To make all this easier on the script, Supermassive uses a classic horror trope. “Obviously, what we do is split everybody up,” Byles says. “That's rule one of horror. The good thing about doing that is if you split everybody up, if we do something that's majorly affective to one or two of those characters early on, we can keep it with them. It doesn't necessarily have to go and affect everybody else.”
By keeping some decisions to smaller pockets of characters, it prevents the entire story from branching and creating two completely different, unmanageable storylines from forming every time a decision is made. But Byles explains that story threads can also “go wide” and then be brought back together again. Reuniting those threads presumably gives the script moments throughout that can be reliably stable and (at least somewhat) unaffected by branching, which provides a fresh starting point for the next round of big decisions.
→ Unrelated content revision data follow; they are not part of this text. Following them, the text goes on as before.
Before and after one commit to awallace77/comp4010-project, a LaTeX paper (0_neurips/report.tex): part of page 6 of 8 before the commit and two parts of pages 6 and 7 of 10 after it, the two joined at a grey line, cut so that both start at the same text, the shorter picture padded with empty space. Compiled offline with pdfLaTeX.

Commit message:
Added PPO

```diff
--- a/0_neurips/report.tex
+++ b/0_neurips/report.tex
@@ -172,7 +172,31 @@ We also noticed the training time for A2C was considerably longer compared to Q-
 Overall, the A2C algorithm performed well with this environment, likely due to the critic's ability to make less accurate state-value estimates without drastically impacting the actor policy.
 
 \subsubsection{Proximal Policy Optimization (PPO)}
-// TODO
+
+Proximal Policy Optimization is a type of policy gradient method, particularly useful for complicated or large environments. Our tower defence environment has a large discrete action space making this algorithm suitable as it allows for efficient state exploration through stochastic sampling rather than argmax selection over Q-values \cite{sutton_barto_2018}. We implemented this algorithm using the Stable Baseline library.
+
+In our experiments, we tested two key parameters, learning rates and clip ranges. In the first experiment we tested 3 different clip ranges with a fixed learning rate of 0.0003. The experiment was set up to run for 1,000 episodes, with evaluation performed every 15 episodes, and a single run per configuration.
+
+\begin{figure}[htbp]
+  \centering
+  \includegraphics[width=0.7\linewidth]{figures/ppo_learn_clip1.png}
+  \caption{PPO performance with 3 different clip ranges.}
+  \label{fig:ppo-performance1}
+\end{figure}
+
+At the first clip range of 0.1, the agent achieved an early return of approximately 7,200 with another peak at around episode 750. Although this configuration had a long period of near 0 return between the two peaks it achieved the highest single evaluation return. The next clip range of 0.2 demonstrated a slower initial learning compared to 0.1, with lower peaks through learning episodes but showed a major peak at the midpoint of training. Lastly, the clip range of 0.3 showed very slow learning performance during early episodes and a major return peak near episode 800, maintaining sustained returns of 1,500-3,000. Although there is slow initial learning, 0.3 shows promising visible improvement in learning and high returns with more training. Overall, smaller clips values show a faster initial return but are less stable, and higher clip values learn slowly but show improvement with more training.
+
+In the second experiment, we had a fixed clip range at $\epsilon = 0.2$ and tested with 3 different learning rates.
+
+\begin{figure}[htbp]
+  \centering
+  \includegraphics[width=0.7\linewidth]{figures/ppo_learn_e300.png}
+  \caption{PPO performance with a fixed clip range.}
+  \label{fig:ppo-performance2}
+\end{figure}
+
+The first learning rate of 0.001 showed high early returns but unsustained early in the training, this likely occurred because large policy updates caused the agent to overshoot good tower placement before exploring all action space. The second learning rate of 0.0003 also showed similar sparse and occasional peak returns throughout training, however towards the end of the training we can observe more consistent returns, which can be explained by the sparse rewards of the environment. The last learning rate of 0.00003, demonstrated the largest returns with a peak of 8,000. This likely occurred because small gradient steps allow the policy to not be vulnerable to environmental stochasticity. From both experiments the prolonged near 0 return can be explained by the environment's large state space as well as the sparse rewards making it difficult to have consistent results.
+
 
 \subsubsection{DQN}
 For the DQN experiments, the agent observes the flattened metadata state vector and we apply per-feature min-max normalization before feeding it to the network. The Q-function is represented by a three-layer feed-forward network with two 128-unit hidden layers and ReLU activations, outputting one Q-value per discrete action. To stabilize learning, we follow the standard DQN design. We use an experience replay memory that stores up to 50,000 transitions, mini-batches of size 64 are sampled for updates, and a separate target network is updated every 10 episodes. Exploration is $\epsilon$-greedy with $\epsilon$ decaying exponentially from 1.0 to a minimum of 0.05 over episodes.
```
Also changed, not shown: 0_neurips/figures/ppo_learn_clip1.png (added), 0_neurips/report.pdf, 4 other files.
The concluding point of all this is the ending. It’s a vital part for any choice-based game, as it works as not just a story finale but also the final assessment of your choices throughout the game. Supermassive is not taking this duty lightly; The Quarry has 186 different endings to reflect the many, many different choices you have made. Your personal ending will reflect who lived, who died, the relationships forged, and the variety of smaller things that happened on your journey. It’s thanks to The Quarry tracking all those variables that there can be 186 unique variations of the ending, rather than just a good or bad finale.
Of course, the main thing any horror fan wants to know is: can we kill everybody? The answer is yes, and it’s the way Byles likes it. “With a horror like this, my personal favorite way through it is that a fair few people die quite horribly. But you can also play it right through and you can have everyone live. It depends on what you want to play
For more on The Quarry, be sure to take a look at our behind the scenes look at the work that goes into making the many parts of one section of the game, as well as our hands-on preview. We’ve also got a look at how it builds upon the legacy of Until Dawn, and 30 minutes of gameplay to watch.
Matt Purslow is IGN's UK News and Features Editor.